Modification records
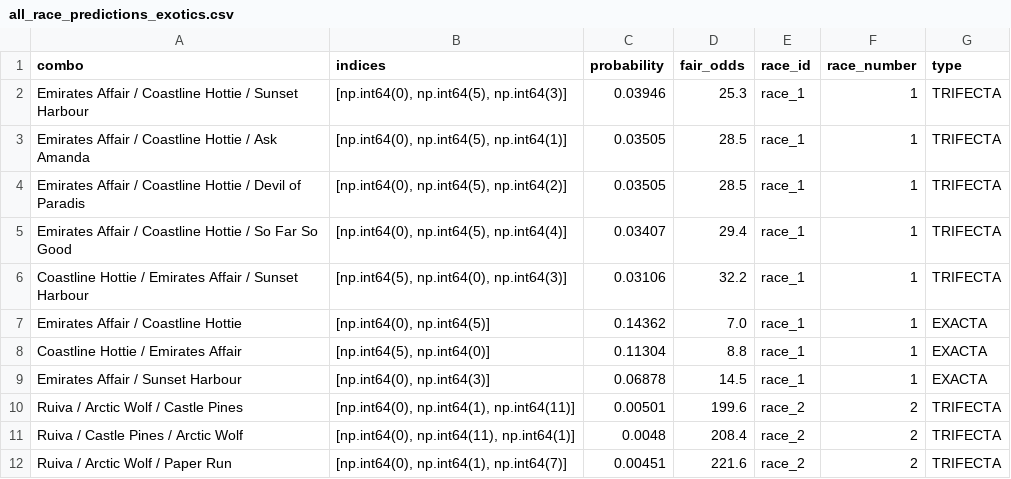
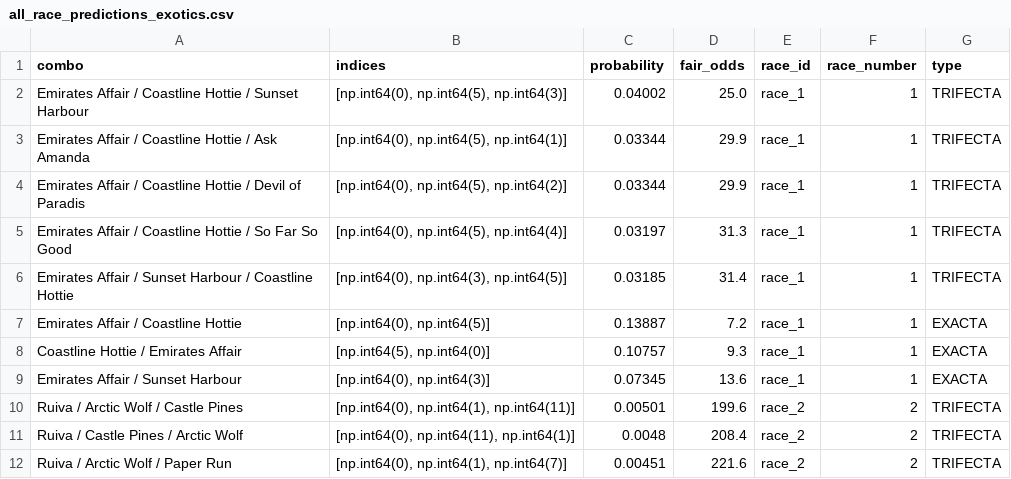
Before and after one commit to Sixteen1-6/HorseRacing, a CSV file: race_predictions/all_race_predictions_exotics.csv, drawn as a sheet; only a part is shown.

```diff
--- a/race_predictions/all_race_predictions_exotics.csv
+++ b/race_predictions/all_race_predictions_exotics.csv
@@ -1,10 +1,10 @@
 combo,indices,probability,fair_odds,race_id,race_number,type
-Emirates Affair / Coastline Hottie / Sunset Harbour,"[np.int64(0), np.int64(5), np.int64(3)]",0.03946,25.3,race_1,1,TRIFECTA
-Emirates Affair / Coastline Hottie / Ask Amanda,"[np.int64(0), np.int64(5), np.int64(1)]",0.03505,28.5,race_1,1,TRIFECTA
-Emirates Affair / Coastline Hottie / Devil of Paradis,"[np.int64(0), np.int64(5), np.int64(2)]",0.03505,28.5,race_1,1,TRIFECTA
-Emirates Affair / Coastline Hottie / So Far So Good,"[np.int64(0), np.int64(5), np.int64(4)]",0.03407,29.4,race_1,1,TRIFECTA
-Coastline Hottie / Emirates Affair / Sunset Harbour,"[np.int64(5), np.int64(0), np.int64(3)]",0.03106,32.2,race_1,1,TRIFECTA
-Emirates Affair / Coastline Hottie,"[np.int64(0), np.int64(5)]",0.14362,7.0,race_1,1,EXACTA
-Coastline Hottie / Emirates Affair,"[np.int64(5), np.int64(0)]",0.11304,8.8,race_1,1,EXACTA
-Emirates Affair / Sunset Harbour,"[np.int64(0), np.int64(3)]",0.06878,14.5,race_1,1,EXACTA
+Emirates Affair / Coastline Hottie / Sunset Harbour,"[np.int64(0), np.int64(5), np.int64(3)]",0.04002,25.0,race_1,1,TRIFECTA
+Emirates Affair / Coastline Hottie / Ask Amanda,"[np.int64(0), np.int64(5), np.int64(1)]",0.03344,29.9,race_1,1,TRIFECTA
+Emirates Affair / Coastline Hottie / Devil of Paradis,"[np.int64(0), np.int64(5), np.int64(2)]",0.03344,29.9,race_1,1,TRIFECTA
+Emirates Affair / Coastline Hottie / So Far So Good,"[np.int64(0), np.int64(5), np.int64(4)]",0.03197,31.3,race_1,1,TRIFECTA
+Emirates Affair / Sunset Harbour / Coastline Hottie,"[np.int64(0), np.int64(3), np.int64(5)]",0.03185,31.4,race_1,1,TRIFECTA
+Emirates Affair / Coastline Hottie,"[np.int64(0), np.int64(5)]",0.13887,7.2,race_1,1,EXACTA
+Coastline Hottie / Emirates Affair,"[np.int64(5), np.int64(0)]",0.10757,9.3,race_1,1,EXACTA
+Emirates Affair / Sunset Harbour,"[np.int64(0), np.int64(3)]",0.07345,13.6,race_1,1,EXACTA
 Ruiva / Arctic Wolf / Castle Pines,"[np.int64(0), np.int64(1), np.int64(11)]",0.00501,199.6,race_2,2,TRIFECTA
```
Also changed, not shown: race_predictions/all_race_predictions.csv, race_predictions/no_odds_predictions.csv, 2 other files.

Your assignment
If a line in the entries above contains "EXACTA", it counts toward the total; give only that total.

Solution to this exercise
6